In fact, my earlier quip about using Renault as a case-study really isn't a bad idea. Compliance officers should pick this investigation apart and use it as fodder to explain how you conduct your own investigations. Tales like Renault's terrify employees of large corporations, who most days already feel like they're minor characters in The Trial. A compare-and-contrast exercise with Renault, to explain how allegations of misconduct should be treated and to demonstrate that you know the difference, would go a long way to assuage their fears.
Second, I also suspect a lot of chief compliance officers are reading about Renault and thinking, “This is exactly what I worry about with all these new whistleblower programs.” The Sarbanes-Oxley Act first gave rise to anonymous reporting of misconduct seven years ago with the mandate that all companies maintain a whistleblower hotline to report fraud. Fair enough; employees do need a legitimate way to circumvent managers who might be committing fraud. Then came the Dodd-Frank Act last year with its bounty program to entice people to run straight to the Securities and Exchange Commission with news of fraud, so they can collect a chunk of any monetary settlement the SEC ultimately strikes.
I've never been comfortable with that bounty program idea, since it short-circuits the efforts compliance officers have made to steer employees to internal hotlines. In essence, the bounty program will increase your enforcement risk, since regulators will have more ways to hear about misconduct at your company. Now, since money is involved I can't imagine too many people will report misconduct to the SEC anonymously, but remember—those complaints will still seem anonymous to you.
When the Commission back-sources the investigation work to your office (which, rest assured, it's going to do), you won't know who made this fraud allegation against others in your company. When you sit down with those targets and they start asking questions about who raised these complaints in the first place (which, rest assured, they're going to do too), you might not even have an answer, let alone share it. And then you can rest assured that the target's lawyer will start talking about Renault.

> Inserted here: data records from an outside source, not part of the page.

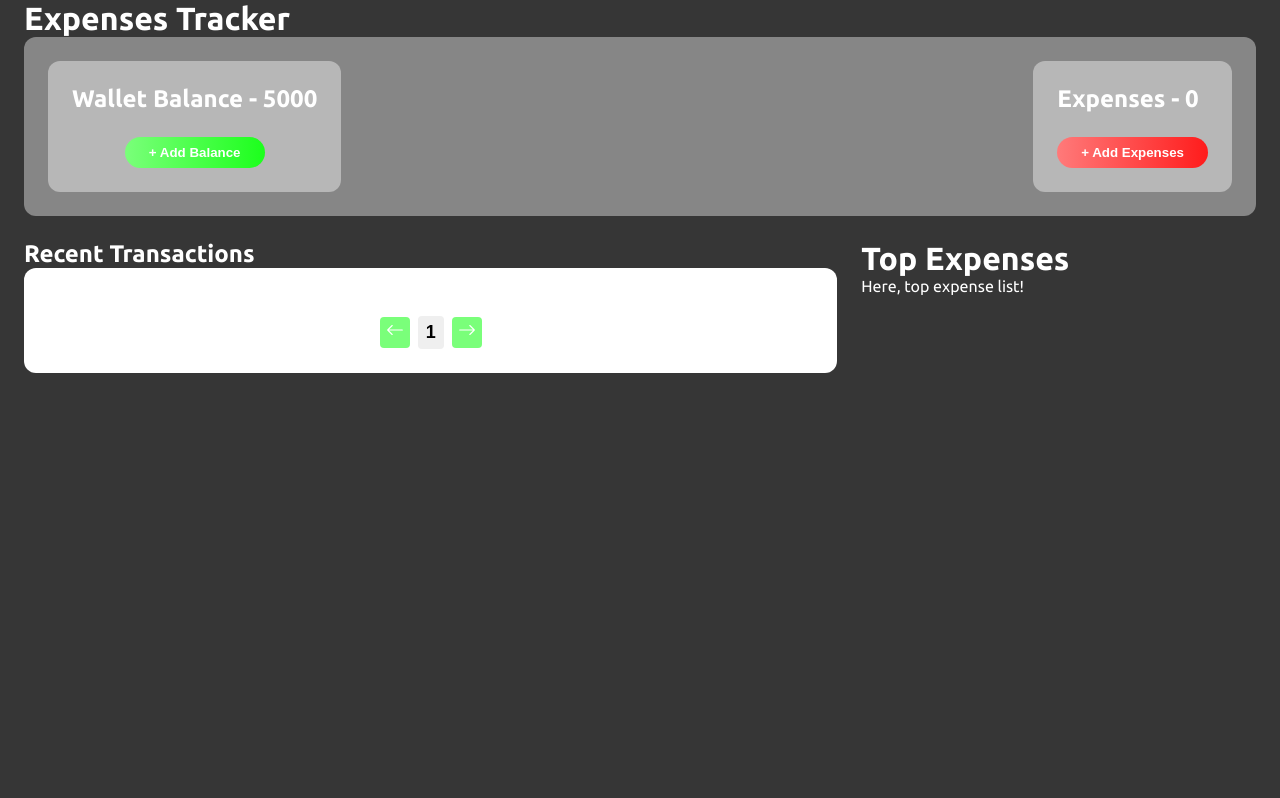
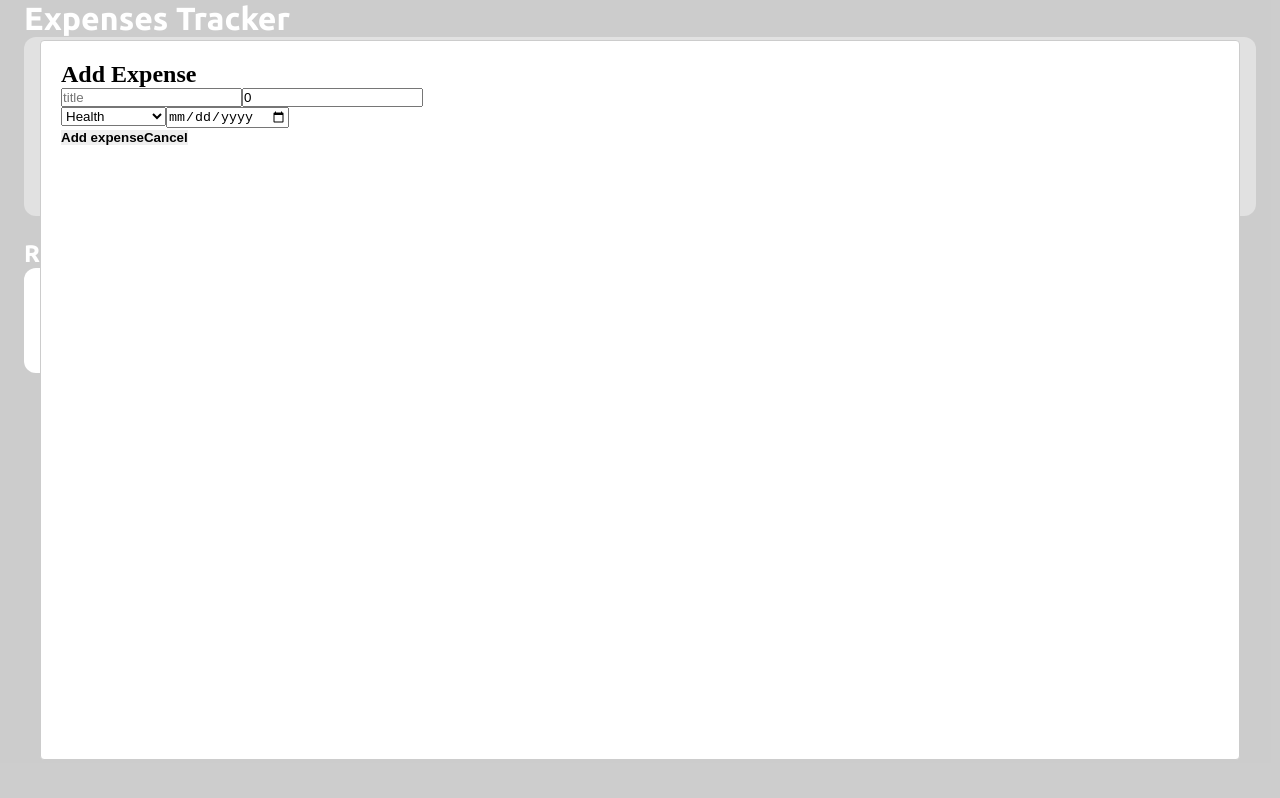
Before and after one commit to saurabhk79/expense-app, a React (Create React App) app: page / in a window 1280 px wide. Both pictures are taken after a click on the button "+ Add Expenses". Built offline with nearby package versions, Linux system fonts and the light colour scheme.

Commit message:
added the modal for the add expense

```diff
--- a/src/App.js
+++ b/src/App.js
@@ -3,10 +3,15 @@ import RecentsCard from "./Components/RecentsCard";
 import TopExpenses from "./Components/TopExpenses";
 import WalletCard from "./Components/WalletCard";
 
+import { useContext } from "react";
 import "./buttons.css";
 import "./App.css";
+import { Context } from "./context";
 
 const App = () => {
+  const context = useContext(Context)
+
+  console.log(context)
   return (
     <div className="App">
       <h1>Expenses Tracker</h1>
--- a/src/Components/ExpenseCard.js
+++ b/src/Components/ExpenseCard.js
@@ -1,14 +1,100 @@
-import React, { useContext } from "react";
+import React, { useContext, useState } from "react";
 import { Context } from "../context";
 
+import ReactModal  from "react-modal";
+
 const ExpenseCard = () => {
-  const {wallet} = useContext(Context);
+  const { wallet, update_modal_status, handle_expense } = useContext(Context);
+  const [formData, setFormData] = useState({
+    title: "",
+    price: 0,
+    category: "",
+    date: "",
+  });
+
+  const handleFormChange = (e) => {
+    setFormData((prevState) => ({
+      ...prevState,
+      [e.target.name]: e.target.value,
+    }));
+  };
+
+  const handleFormData = (e) => {
+    e.preventDefault();
+
+    const new_expense = { ...formData, id: Math.floor(Math.random() * 1000) };
+    handle_expense({ new_expense });
+
+    setFormData({
+      title: "",
+      price: 0,
+      category: "",
+      date: "",
+    });
+  };
+
   return (
     <div className="expense-card card">
       <h2>Expenses - {wallet.expense_amount}</h2>
       <div className="centered">
-        <button className="add-expense-button">+ Add Expenses</button>
+        <button
+          className="add-expense-button"
+          onClick={() => update_modal_status("add_expense_modal", true)}
+        >
+          + Add Expenses
+        </button>
       </div>
+
+      <ReactModal isOpen={wallet.modal_status.add_expense_modal} ariaHideApp={false}>
+        <h2>Add Expense</h2>
+        <form onSubmit={handleFormData}>
+          <input
+            type="text"
+            placeholder="title"
+            value={formData.title}
+            name="title"
+            onChange={handleFormChange}
+          />
+          <input
+            type="text"
+            placeholder="price"
+            value={formData.price}
+            name="price"
+            onChange={handleFormChange}
+          />
+
+          <br />
+
+          <select name="category" onChange={handleFormChange}>
+            <option value="" disabled defaultChecked>
+              Category
+            </option>
+            {Object.keys(wallet.category).map((cat) => (
+              <option key={cat} value={cat}>
+                {cat}
+              </option>
+            ))}
+          </select>
+          <input
+            type="date"
+            value={formData.date}
+            name="date"
+            onChange={handleFormChange}
+          />
+
+          <br />
+
+          <button type="submit">Add expense</button>
+          <button
+            type="button"
+            onClick={() =>
+              update_modal_status("add_expense_modal", false)
+            }
+          >
+            Cancel
+          </button>
+        </form>
+      </ReactModal>
     </div>
   );
 };
--- a/src/context.js
+++ b/src/context.js
@@ -1,4 +1,12 @@
 import React, { createContext, useState, useEffect } from "react";
+import {
+  MdEmojiTransportation,
+  MdOutlineLocalPizza,
+  MdOutlineHealthAndSafety,
+  MdOutlinePerson,
+} from "react-icons/md";
+import { PiCirclesFourLight, PiCheersLight } from "react-icons/pi";
+// import { GiJumpAcross } from "react-icons/gi";
 
 export const Context = createContext();
 
@@ -7,6 +15,18 @@ const ContextProvider = ({ children }) => {
     wallet_balance: 5000,
     expense_amount: 0,
     transactions: [],
+    modal_status: {
+      add_wallet_modal: false,
+      add_expense_modal: false,
+    },
+    category: {
+      Health: <MdOutlineHealthAndSafety />,
+      Vehicle: <MdEmojiTransportation />,
+      PersonalCare: <MdOutlinePerson />,
+      Entertainment: <PiCheersLight />,
+      Food: <MdOutlineLocalPizza />,
+      Misc: <PiCirclesFourLight />,
+    },
   });
 
   useEffect(() => {
@@ -20,16 +40,45 @@ const ContextProvider = ({ children }) => {
     setWallet({ ...wallet, wallet_balance: new_balance });
   };
 
-  const create_expense = (expense_obj) => {
+  const handle_expense = (expense_obj) => {
     setWallet((prevState) => ({
-      wallet_balance: prevState.wallet_balance - expense_obj.amount,
-      expense_amount: prevState.expense_amount + expense_obj.amount,
+      wallet_balance: prevState.wallet_balance - expense_obj.price,
+      expense_amount: prevState.expense_amount + expense_obj.price,
       transactions: [...prevState.transactions, expense_obj],
     }));
   };
 
+  const delete_expense = (id) => {
+    const del_expense = wallet.transactions.find((obj) => obj.id === id);
+    const new_expense_list = wallet.transactions.filter((obj) => obj.id !== id);
+
+    setWallet((prevState) => ({
+      wallet_balance: prevState.wallet_balance + del_expense.price,
+      expense_amount: prevState.expense_amount - del_expense.price,
+      transactions: new_expense_list,
+    }));
+  };
+
+  const update_modal_status = (modal, status) => {
+    setWallet((prevState) => ({
+      ...prevState,
+      modal_status: {
+        ...prevState.modal_status,
+        [modal]: status,
+      },
+    }));
+  };
+
   return (
-    <Context.Provider value={{ wallet, add_wallet_balance, create_expense }}>
+    <Context.Provider
+      value={{
+        wallet,
+        add_wallet_balance,
+        handle_expense,
+        update_modal_status,
+        delete_expense,
+      }}
+    >
       {children}
     </Context.Provider>
   );
```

Perhaps my greatest fear from the Renault fiasco is that it pits two grand forces in modern corporate life directly against each other: the need to appear decisive in the face of misconduct to please regulators, investors and the media on one side; and the need to move deliberately so you don't get sued into next week on the other. I don't know what the solution is, but we should all give it serious thought. Because let's not kid ourselves: If Renault had only suspended those three employees in January and we just found out that they were guilty, everyone would still be screaming at Renault—that the company should have fired them months ago.